The aide said that the money being restored for the remained of this fiscal year, which runs to June 30, doesn’t guarantee the programs will be funded in next year’s budget.

Leaders of the Illinois Coalition for Immigrant and Refugee Rights and some of the people it helps were in Springfield earlier this week lobbying lawmakers and Rauner to restore the organization’s $3.4 million grant. The immigration services provider got word April 3 – along with nearly two dozen other organizations – that due to a cash shortfall, state aid was immediately stopped.  

“We are happy that Gov. Rauner has heard the voices of immigrants and other vulnerable communities to restore these crucial programs,” ICIRR spokesman Fred Tsao says.

Funeral directors like Spencer Leak Jr. immediately recalled 2012 images of stacked bodies at the Cook County Medical Examiner’s office when word came earlier this month that state funding for indigent burials ceased. Three years ago, a similar budget pinch led then-Gov. Pat Quinn to defund the Department of Human Services program. Funeral homes stopped picking up bodies from hospitals and nursing homes. So the county took custody of the corpses but had no money to bury them – or ample room to store them.

Leak says reinstating the FY15 funding averts a crisis like that, and gives families more options.

“We’re certainly appreciative to the governor and lawmakers for restoring [the indigent burial funding], giving many of the families that we serve hope that they can now bury their loved ones with some type of dignity and respect,” Leak says.

In the weeks since the funeral and burial grant dried up, Leak says he had to ask poor families to pay some portion of loved one’s final expenses. He said people had expected they would get aid to help with the funeral and burial costs. “We had to give them the bad news that they could not,” Leak says. But the funeral home didn’t turn poor people away. Leak says he instead lowered prices to work with them.

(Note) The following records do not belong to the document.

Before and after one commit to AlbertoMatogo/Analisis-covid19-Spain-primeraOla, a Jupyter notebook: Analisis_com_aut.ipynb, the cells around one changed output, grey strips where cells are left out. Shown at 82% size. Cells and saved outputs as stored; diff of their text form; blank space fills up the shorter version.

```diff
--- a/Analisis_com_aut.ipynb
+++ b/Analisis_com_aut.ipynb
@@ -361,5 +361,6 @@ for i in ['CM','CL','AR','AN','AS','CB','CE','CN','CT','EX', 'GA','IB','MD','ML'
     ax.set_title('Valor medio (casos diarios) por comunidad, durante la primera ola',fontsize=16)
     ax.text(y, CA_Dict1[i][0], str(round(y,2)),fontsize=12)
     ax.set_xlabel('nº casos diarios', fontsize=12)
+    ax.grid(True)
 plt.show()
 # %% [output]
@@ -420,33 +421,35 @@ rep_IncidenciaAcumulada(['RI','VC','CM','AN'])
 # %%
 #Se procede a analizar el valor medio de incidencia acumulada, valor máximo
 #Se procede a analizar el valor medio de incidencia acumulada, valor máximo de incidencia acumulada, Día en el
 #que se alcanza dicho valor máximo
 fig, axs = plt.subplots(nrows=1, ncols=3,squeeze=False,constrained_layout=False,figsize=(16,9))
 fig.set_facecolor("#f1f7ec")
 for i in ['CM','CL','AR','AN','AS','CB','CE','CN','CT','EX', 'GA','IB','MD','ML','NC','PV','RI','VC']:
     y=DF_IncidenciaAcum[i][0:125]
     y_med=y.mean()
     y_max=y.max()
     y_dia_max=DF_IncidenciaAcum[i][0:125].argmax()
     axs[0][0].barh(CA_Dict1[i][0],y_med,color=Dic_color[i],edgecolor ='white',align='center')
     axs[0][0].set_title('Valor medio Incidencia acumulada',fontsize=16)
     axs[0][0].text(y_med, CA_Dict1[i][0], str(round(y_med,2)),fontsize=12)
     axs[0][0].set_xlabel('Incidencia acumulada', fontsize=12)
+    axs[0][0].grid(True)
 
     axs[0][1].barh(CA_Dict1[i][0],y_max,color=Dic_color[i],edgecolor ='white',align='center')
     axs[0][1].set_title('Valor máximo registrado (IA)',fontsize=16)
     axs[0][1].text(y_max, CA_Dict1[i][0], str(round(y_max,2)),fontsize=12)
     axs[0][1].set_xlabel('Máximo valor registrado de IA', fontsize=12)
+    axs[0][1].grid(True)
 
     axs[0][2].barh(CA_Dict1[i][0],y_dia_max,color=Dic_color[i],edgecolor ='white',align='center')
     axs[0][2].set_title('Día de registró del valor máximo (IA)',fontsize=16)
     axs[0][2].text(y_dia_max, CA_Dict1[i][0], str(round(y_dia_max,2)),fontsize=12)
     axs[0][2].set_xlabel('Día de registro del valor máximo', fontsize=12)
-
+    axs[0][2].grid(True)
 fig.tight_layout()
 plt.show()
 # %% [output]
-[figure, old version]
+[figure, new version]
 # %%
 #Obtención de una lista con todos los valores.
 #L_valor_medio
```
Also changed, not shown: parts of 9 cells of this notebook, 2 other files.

The funeral director says his establishment annually helps 300 to 400 families through the indigent funeral and burial program. The grant suspension would have cost his business at least $100,000, he says, and for the first time, Leak and Sons would have been considering layoffs.

Money for heating and energy assistance was depleted in over five dozen counties when notice came April 3 that the program wouldn’t get more funds, according to a spokesman for the Low Income Heating and Energy Program. Some 130,000 to 150,000 residents depend on help from the program to pay their electric and heating bills.

Thursday’s announcement restored funding to LIHEAP.

“LIHEAP continues to be a vital program that is part of the safety net ensuring the health and safety of our families in Illinois. We need the state LIHEAP program because federal funding is not nearly adequate to address the utility needs of working families that are still in poverty, as well as seniors and persons with disabilities who are on fixed incomes,” LIHEAP spokesman Dalitso Sulamoyo says.

The Good Friday news of the grant elimination caused a groundswell of outrage – among agency leaders and people who depend on social services help, as well as elected officials – and caught many off guard. Democratic House Speaker Michael Madigan appointed a panel of lawmakers to look into why the programs were cut even after passage of an appropriations package many lawmakers thought had solved the problem.

Some on the committee question whether the Rauner administration may have cut the programs in order to have leverage for upcoming FY16 budget negotiations. Almost all of the programs hit by the April 3 suspension – and Thursday’s reinstatement – are set to receive substantially less or even zero funding next year.

“Hopefully we won’t be back in this same situation again,” Leak says. 

Rhonda Gillespie is in the Public Affairs Reporting graduate program at University of Illinois Springfield and covers state government and politics for Illinois Issues magazine. She was previously managing editor of the Chicago Defender newspaper and a reporter for other Chicago and national news, university and trade outlets. She can be reached at (217) 206-6524.